> _THE TASK_: Reproduce all the data exactly, without pictures.

··· PROVIDED INFORMATION

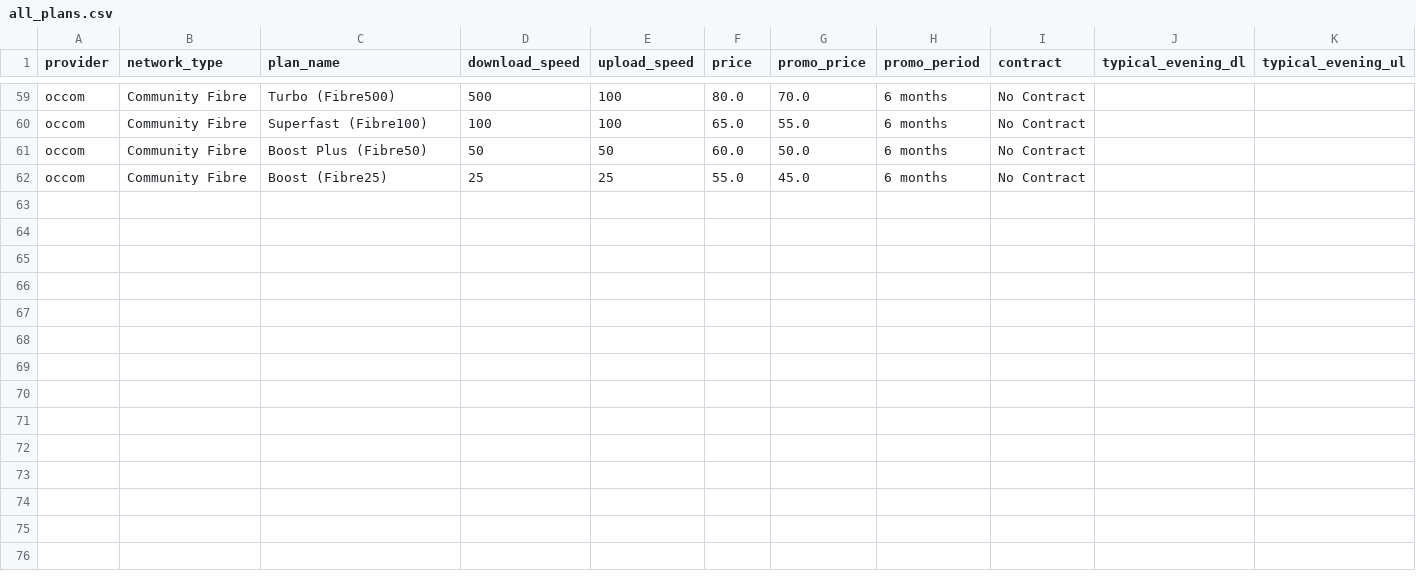
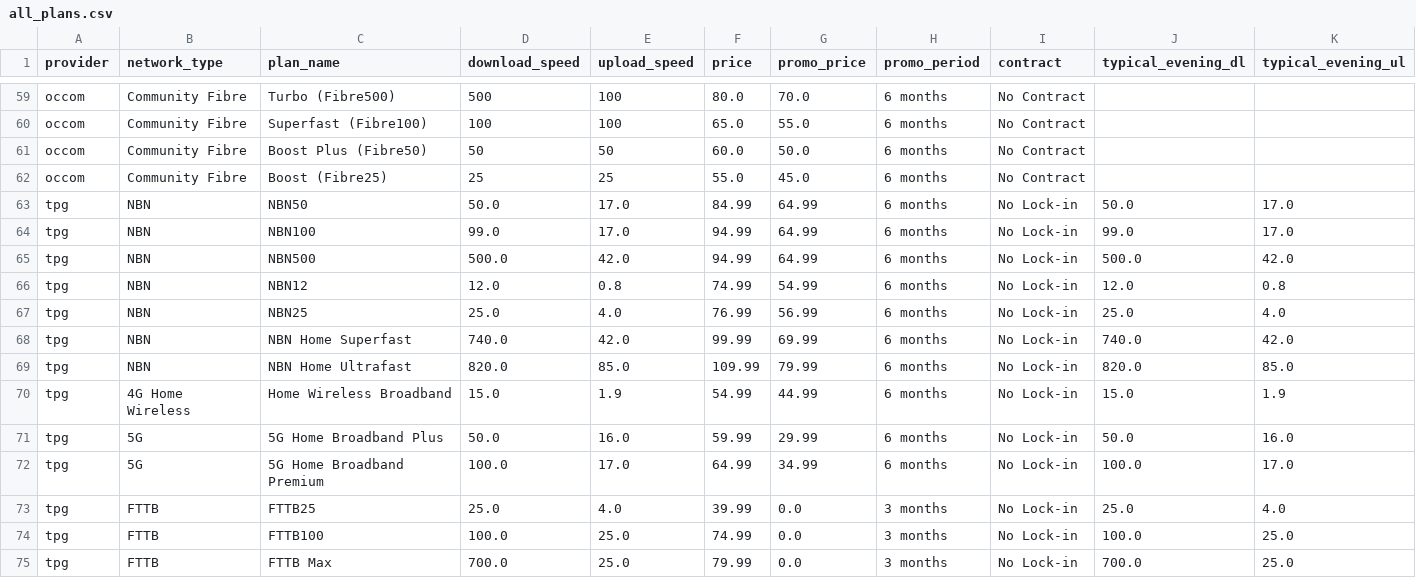
Before and after one commit to golu0525/scrape, a CSV file: output/all_plans.csv, drawn as a sheet; only a part is shown, gaps mark what is left out; rows hold the shown columns only; the diff names each change by its address in the sheet, - before the commit and + after, or states it on an @@ line.

Commit message:
updated tpg new isp provider and its scraped data

```diff
--- a/output/all_plans.csv
+++ b/output/all_plans.csv
+row 63: tpg | NBN | NBN50 | 50.0 | 17.0 | 84.99 | 64.99 | 6 months | No Lock-in | 50.0 | 17.0
+row 64: tpg | NBN | NBN100 | 99.0 | 17.0 | 94.99 | 64.99 | 6 months | No Lock-in | 99.0 | 17.0
+row 65: tpg | NBN | NBN500 | 500.0 | 42.0 | 94.99 | 64.99 | 6 months | No Lock-in | 500.0 | 42.0
+row 66: tpg | NBN | NBN12 | 12.0 | 0.8 | 74.99 | 54.99 | 6 months | No Lock-in | 12.0 | 0.8
+row 67: tpg | NBN | NBN25 | 25.0 | 4.0 | 76.99 | 56.99 | 6 months | No Lock-in | 25.0 | 4.0
+row 68: tpg | NBN | NBN Home Superfast | 740.0 | 42.0 | 99.99 | 69.99 | 6 months | No Lock-in | 740.0 | 42.0
+row 69: tpg | NBN | NBN Home Ultrafast | 820.0 | 85.0 | 109.99 | 79.99 | 6 months | No Lock-in | 820.0 | 85.0
+row 70: tpg | 4G Home Wireless | Home Wireless Broadband | 15.0 | 1.9 | 54.99 | 44.99 | 6 months | No Lock-in | 15.0 | 1.9
+row 71: tpg | 5G | 5G Home Broadband Plus | 50.0 | 16.0 | 59.99 | 29.99 | 6 months | No Lock-in | 50.0 | 16.0
+row 72: tpg | 5G | 5G Home Broadband Premium | 100.0 | 17.0 | 64.99 | 34.99 | 6 months | No Lock-in | 100.0 | 17.0
+row 73: tpg | FTTB | FTTB25 | 25.0 | 4.0 | 39.99 | 0.0 | 3 months | No Lock-in | 25.0 | 4.0
+row 74: tpg | FTTB | FTTB100 | 100.0 | 25.0 | 74.99 | 0.0 | 3 months | No Lock-in | 100.0 | 25.0
+row 75: tpg | FTTB | FTTB Max | 700.0 | 25.0 | 79.99 | 0.0 | 3 months | No Lock-in | 700.0 | 25.0
```
Also changed, not shown: 31 other files.
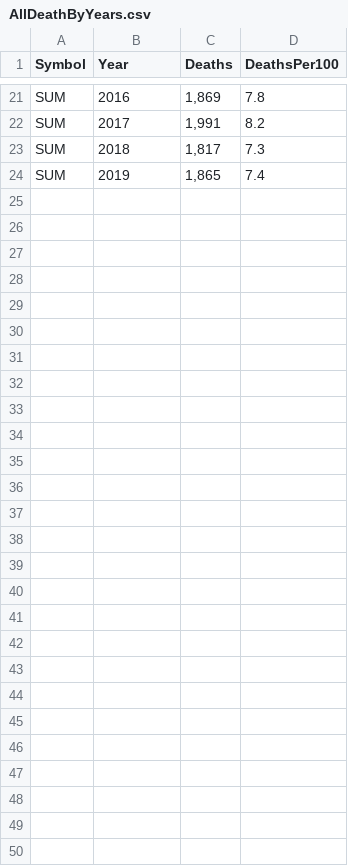
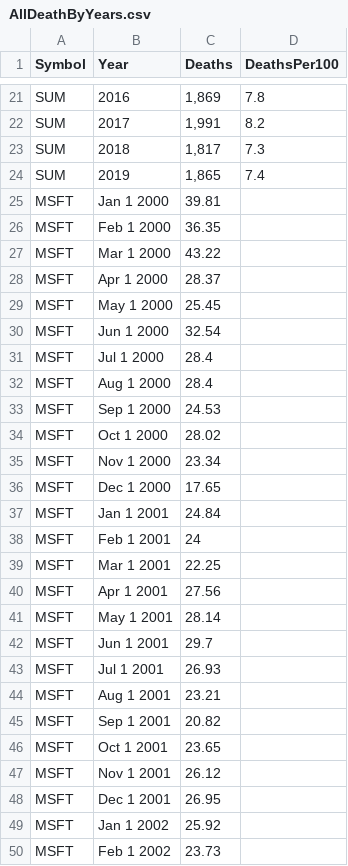
Before and after one commit to stha0035/Assingment2-2977275, a CSV file: AllDeathByYears.csv, drawn as a sheet; only a part is shown, gaps mark what is left out.

Commit message:
Update AllDeathByYears.csv

```diff
--- a/AllDeathByYears.csv
+++ b/AllDeathByYears.csv
@@ -24 +24,27 @@ SUM,2018,"1,817",7.3
 SUM,2019,"1,865",7.4
+MSFT,Jan 1 2000,39.81,
+MSFT,Feb 1 2000,36.35,
+MSFT,Mar 1 2000,43.22,
+MSFT,Apr 1 2000,28.37,
+MSFT,May 1 2000,25.45,
+MSFT,Jun 1 2000,32.54,
+MSFT,Jul 1 2000,28.4,
+MSFT,Aug 1 2000,28.4,
+MSFT,Sep 1 2000,24.53,
+MSFT,Oct 1 2000,28.02,
+MSFT,Nov 1 2000,23.34,
+MSFT,Dec 1 2000,17.65,
+MSFT,Jan 1 2001,24.84,
+MSFT,Feb 1 2001,24,
+MSFT,Mar 1 2001,22.25,
+MSFT,Apr 1 2001,27.56,
+MSFT,May 1 2001,28.14,
+MSFT,Jun 1 2001,29.7,
+MSFT,Jul 1 2001,26.93,
+MSFT,Aug 1 2001,23.21,
+MSFT,Sep 1 2001,20.82,
+MSFT,Oct 1 2001,23.65,
+MSFT,Nov 1 2001,26.12,
+MSFT,Dec 1 2001,26.95,
+MSFT,Jan 1 2002,25.92,
+MSFT,Feb 1 2002,23.73,
```
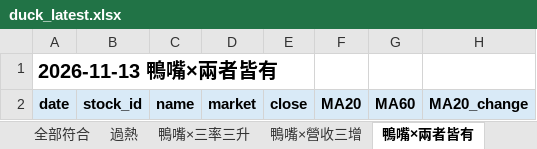
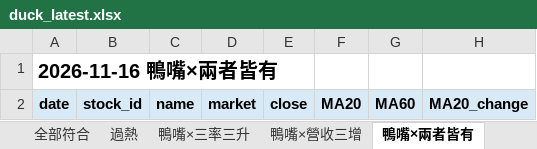
Before and after one commit to Richard82611/tw-stock-dashboard-test, an Excel workbook: duck_latest.xlsx, sheet 鴨嘴×兩者皆有, drawn as a sheet; only a part is shown; values as stored, in another font and other column widths than the file's, no borders; conditional formats not drawn; the diff names each change by its address in the sheet, - before the commit and + after, or states it on an @@ line.

```diff
--- a/duck_latest.xlsx (sheet 鴨嘴×兩者皆有)
+++ b/duck_latest.xlsx (sheet 鴨嘴×兩者皆有)
-A1: 2026-11-13 鴨嘴×兩者皆有
+A1: 2026-11-16 鴨嘴×兩者皆有
```
Also changed, not shown: sheet 全市場整合篩選, sheet 全市場估值, sheet 估值買進候選, sheet 全部符合, sheet 過熱, sheet 即將可能符合, 7 more sheets, 7 other files.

······

> _EXERCISE OUTPUT_:
Before and after one commit to golu0525/scrape, a CSV file: output/all_plans.csv, drawn as a sheet; only a part is shown, gaps mark what is left out; rows hold the shown columns only; the diff names each change by its address in the sheet, - before the commit and + after, or states it on an @@ line.

Commit message:
updated tpg new isp provider and its scraped data

```diff
--- a/output/all_plans.csv
+++ b/output/all_plans.csv
+row 63: tpg | NBN | NBN50 | 50.0 | 17.0 | 84.99 | 64.99 | 6 months | No Lock-in | 50.0 | 17.0
+row 64: tpg | NBN | NBN100 | 99.0 | 17.0 | 94.99 | 64.99 | 6 months | No Lock-in | 99.0 | 17.0
+row 65: tpg | NBN | NBN500 | 500.0 | 42.0 | 94.99 | 64.99 | 6 months | No Lock-in | 500.0 | 42.0
+row 66: tpg | NBN | NBN12 | 12.0 | 0.8 | 74.99 | 54.99 | 6 months | No Lock-in | 12.0 | 0.8
+row 67: tpg | NBN | NBN25 | 25.0 | 4.0 | 76.99 | 56.99 | 6 months | No Lock-in | 25.0 | 4.0
+row 68: tpg | NBN | NBN Home Superfast | 740.0 | 42.0 | 99.99 | 69.99 | 6 months | No Lock-in | 740.0 | 42.0
+row 69: tpg | NBN | NBN Home Ultrafast | 820.0 | 85.0 | 109.99 | 79.99 | 6 months | No Lock-in | 820.0 | 85.0
+row 70: tpg | 4G Home Wireless | Home Wireless Broadband | 15.0 | 1.9 | 54.99 | 44.99 | 6 months | No Lock-in | 15.0 | 1.9
+row 71: tpg | 5G | 5G Home Broadband Plus | 50.0 | 16.0 | 59.99 | 29.99 | 6 months | No Lock-in | 50.0 | 16.0
+row 72: tpg | 5G | 5G Home Broadband Premium | 100.0 | 17.0 | 64.99 | 34.99 | 6 months | No Lock-in | 100.0 | 17.0
+row 73: tpg | FTTB | FTTB25 | 25.0 | 4.0 | 39.99 | 0.0 | 3 months | No Lock-in | 25.0 | 4.0
+row 74: tpg | FTTB | FTTB100 | 100.0 | 25.0 | 74.99 | 0.0 | 3 months | No Lock-in | 100.0 | 25.0
+row 75: tpg | FTTB | FTTB Max | 700.0 | 25.0 | 79.99 | 0.0 | 3 months | No Lock-in | 700.0 | 25.0
```
Also changed, not shown: 31 other files.
Before and after one commit to stha0035/Assingment2-2977275, a CSV file: AllDeathByYears.csv, drawn as a sheet; only a part is shown, gaps mark what is left out.

Commit message:
Update AllDeathByYears.csv

```diff
--- a/AllDeathByYears.csv
+++ b/AllDeathByYears.csv
@@ -24 +24,27 @@ SUM,2018,"1,817",7.3
 SUM,2019,"1,865",7.4
+MSFT,Jan 1 2000,39.81,
+MSFT,Feb 1 2000,36.35,
+MSFT,Mar 1 2000,43.22,
+MSFT,Apr 1 2000,28.37,
+MSFT,May 1 2000,25.45,
+MSFT,Jun 1 2000,32.54,
+MSFT,Jul 1 2000,28.4,
+MSFT,Aug 1 2000,28.4,
+MSFT,Sep 1 2000,24.53,
+MSFT,Oct 1 2000,28.02,
+MSFT,Nov 1 2000,23.34,
+MSFT,Dec 1 2000,17.65,
+MSFT,Jan 1 2001,24.84,
+MSFT,Feb 1 2001,24,
+MSFT,Mar 1 2001,22.25,
+MSFT,Apr 1 2001,27.56,
+MSFT,May 1 2001,28.14,
+MSFT,Jun 1 2001,29.7,
+MSFT,Jul 1 2001,26.93,
+MSFT,Aug 1 2001,23.21,
+MSFT,Sep 1 2001,20.82,
+MSFT,Oct 1 2001,23.65,
+MSFT,Nov 1 2001,26.12,
+MSFT,Dec 1 2001,26.95,
+MSFT,Jan 1 2002,25.92,
+MSFT,Feb 1 2002,23.73,
```
Before and after one commit to Richard82611/tw-stock-dashboard-test, an Excel workbook: duck_latest.xlsx, sheet 鴨嘴×兩者皆有, drawn as a sheet; only a part is shown; values as stored, in another font and other column widths than the file's, no borders; conditional formats not drawn; the diff names each change by its address in the sheet, - before the commit and + after, or states it on an @@ line.

```diff
--- a/duck_latest.xlsx (sheet 鴨嘴×兩者皆有)
+++ b/duck_latest.xlsx (sheet 鴨嘴×兩者皆有)
-A1: 2026-11-13 鴨嘴×兩者皆有
+A1: 2026-11-16 鴨嘴×兩者皆有
```
Also changed, not shown: sheet 全市場整合篩選, sheet 全市場估值, sheet 估值買進候選, sheet 全部符合, sheet 過熱, sheet 即將可能符合, 7 more sheets, 7 other files.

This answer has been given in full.